To pitch with a baitcaster, let out enough line so that when you grab the lure with your non-dominant hand, the line is taught and the lure is near the reel. For a 7 foot rod this would be roughly 6 feet of line between the lure and tip of the rod.
How To Pitch a Baitcaster
- With the reel in your dominant hand and lure held near the reel in the other hand, press the button to open the bail and stop the spool from moving by holding it with your thumb.
- Hold the reel about chest high with the tip of the rod pointing down at roughly a 45 degree angle.
- Let go of the lure so that it swings to swing in a pendulum motion.
- As the lure begins picking up momentum, let off the spool with your thumb, and without moving your arm, swiftly lift the tip of the rod with a flicking motion of the wrist. Make sure the fishing line stays taught the whole time.
- Control the momentum of the lure by feathering the spool with your thumb as needed to land the lure gently.
Frequently Asked Questions
How far should I be able to cast with a baitcaster?
If you check forum posts, the consensus on how far the average fisherman casts a baitcaster is around 25-30 yards. With that said, it is possible to cast out to 50 or 60 yards even, but it requires lots of practice, a good rod, reel, line, and adequate lure weight.
You'll also need to have your brakes and spool tension as loose as you can get them without backlashing. Casting accuracy is far more important than distance in most circumstances, so it's best to focus on practicing casting your lure exactly where you want it to go.
Practice casting within distances you know you can reach while focusing on accuracy, let the casting distance come naturally with it. As you gain confidence with your baitcaster you can back off the spool tension and brakes to increase your casting distance.
How far should I be able to pitch with a baitcaster?
Pitching with a baitcaster is a highly valuable skill to learn with a baitcaster.

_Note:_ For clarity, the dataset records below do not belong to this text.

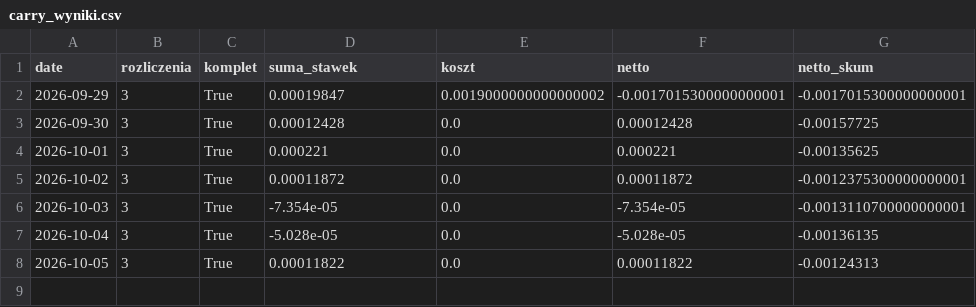
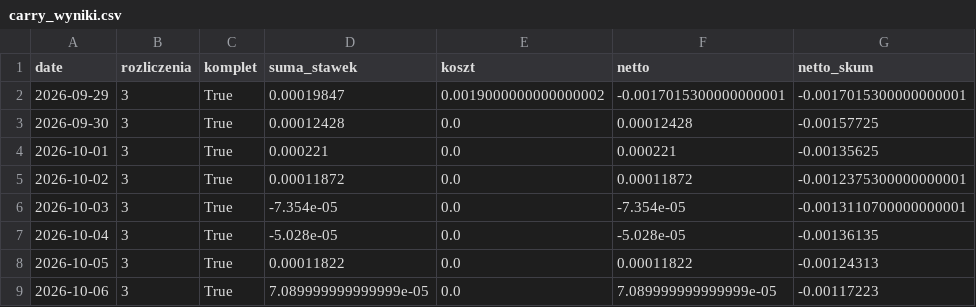
Before and after one commit to piotrgebala/alpha, a CSV file: dziennik/carry_wyniki.csv, drawn as a sheet; the diff names each change by its address in the sheet, - before the commit and + after, or states it on an @@ line.

```diff
--- a/dziennik/carry_wyniki.csv
+++ b/dziennik/carry_wyniki.csv
+row 9: 2026-10-06 | 3 | True | 7.089999999999999e-05 | 0.0 | 7.089999999999999e-05 | -0.00117223
```
Also changed, not shown: dziennik/fazy.csv, dziennik/rozbicie.csv, 9 other files.
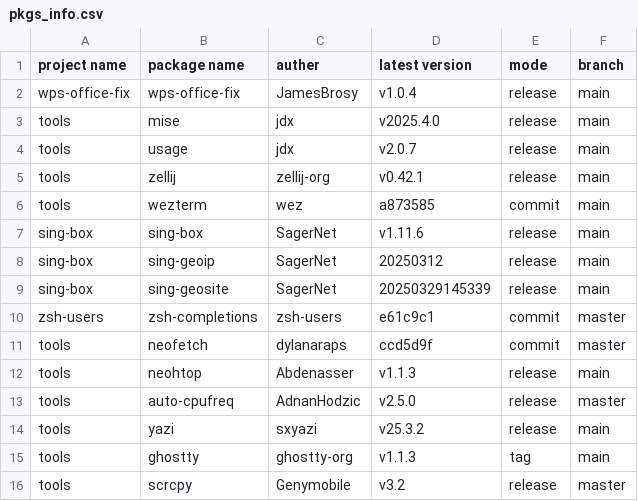
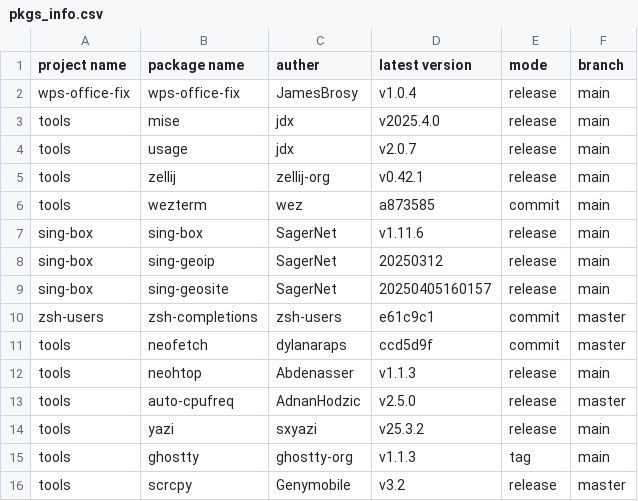
Before and after one commit to JamesBrosy/rpm-spec-templates, a CSV file: .github/pkgs_info.csv, drawn as a sheet.

```diff
--- a/.github/pkgs_info.csv
+++ b/.github/pkgs_info.csv
@@ -8,3 +8,3 @@ sing-box,sing-box,SagerNet,v1.11.6,release,main
 sing-box,sing-geoip,SagerNet,20250312,release,main
-sing-box,sing-geosite,SagerNet,20250329145339,release,main
+sing-box,sing-geosite,SagerNet,20250405160157,release,main
 zsh-users,zsh-completions,zsh-users,e61c9c1,commit,master
```
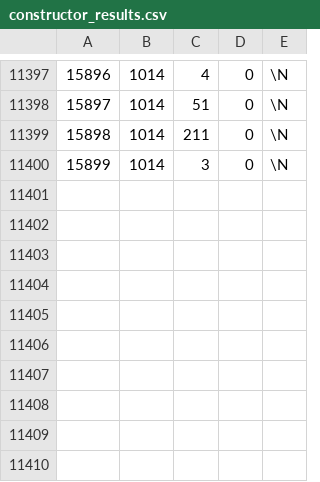
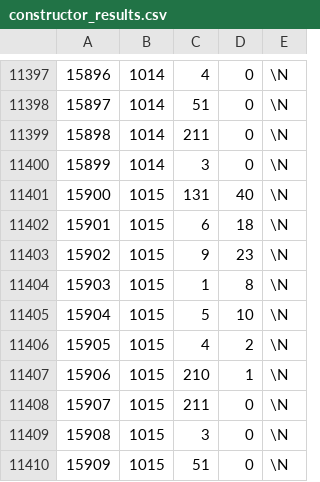
Before and after one commit to NielsHoogeveen1990/F1_predictor, a CSV file: new_data/constructor_results.csv, drawn as a sheet; only a part is shown, gaps mark what is left out.

```diff
--- a/new_data/constructor_results.csv
+++ b/new_data/constructor_results.csv
@@ -11400 +11400,11 @@
 15899,1014,3,0,\N
+15900,1015,131,40,\N
+15901,1015,6,18,\N
+15902,1015,9,23,\N
+15903,1015,1,8,\N
+15904,1015,5,10,\N
+15905,1015,4,2,\N
+15906,1015,210,1,\N
+15907,1015,211,0,\N
+15908,1015,3,0,\N
+15909,1015,51,0,\N
```
Also changed, not shown: new_data/constructor_standings.csv, new_data/driver_standings.csv, 19 other files.
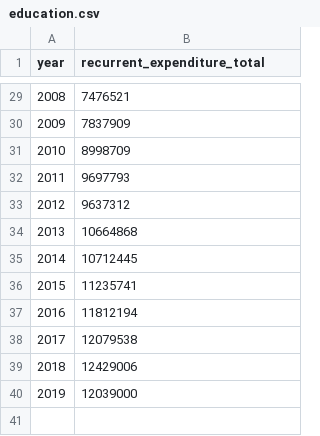
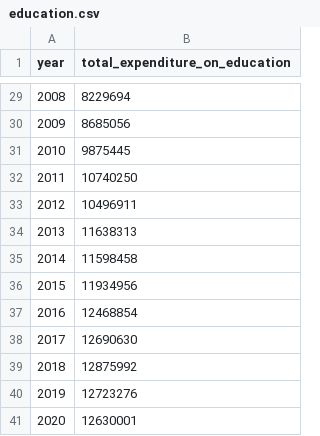
Before and after one commit to mbrochh/datasets, a CSV file: education.csv, drawn as a sheet; only a part is shown, gaps mark what is left out; the diff covers the shown part only.

Commit message:
updated education.csv

```diff
--- a/education.csv
+++ b/education.csv
@@ -1 +1 @@
-year,recurrent_expenditure_total
+year,total_expenditure_on_education
@@ -29,12 +29,13 @@ year,recurrent_expenditure_total
-2008,7476521
-2009,7837909
-2010,8998709
-2011,9697793
-2012,9637312
-2013,10664868
-2014,10712445
-2015,11235741
-2016,11812194
-2017,12079538
-2018,12429006
-2019,12039000
+2008,8229694
+2009,8685056
+2010,9875445
+2011,10740250
+2012,10496911
+2013,11638313
+2014,11598458
+2015,11934956
+2016,12468854
+2017,12690630
+2018,12875992
+2019,12723276
+2020,12630001
```
Also changed, not shown: 27 edited cells elsewhere in this file.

Once you've mastered the basics, pitching 10-15 yards with high accuracy is not uncommon. You lose out on accuracy as the distance increases, but it is possible to pitch over 15 yards. The ability to pitch far is very useful when bank fishing as there are often places you can't cast regularly. Pitching requires lots of practice, so make sure you put in the time and effort to get good at it.
Learning to cast a baitcaster requires some practice to get down. They're often more intimidating than spinning reels for a beginner due to the extra moving parts, but learning to fish with them opens up a ton of fun and exciting ways to catch bass.
Be patient, practice making accurate casts, and you'll learn how to cast, pitch, and flip with a baitcaster just like the pro's in no time!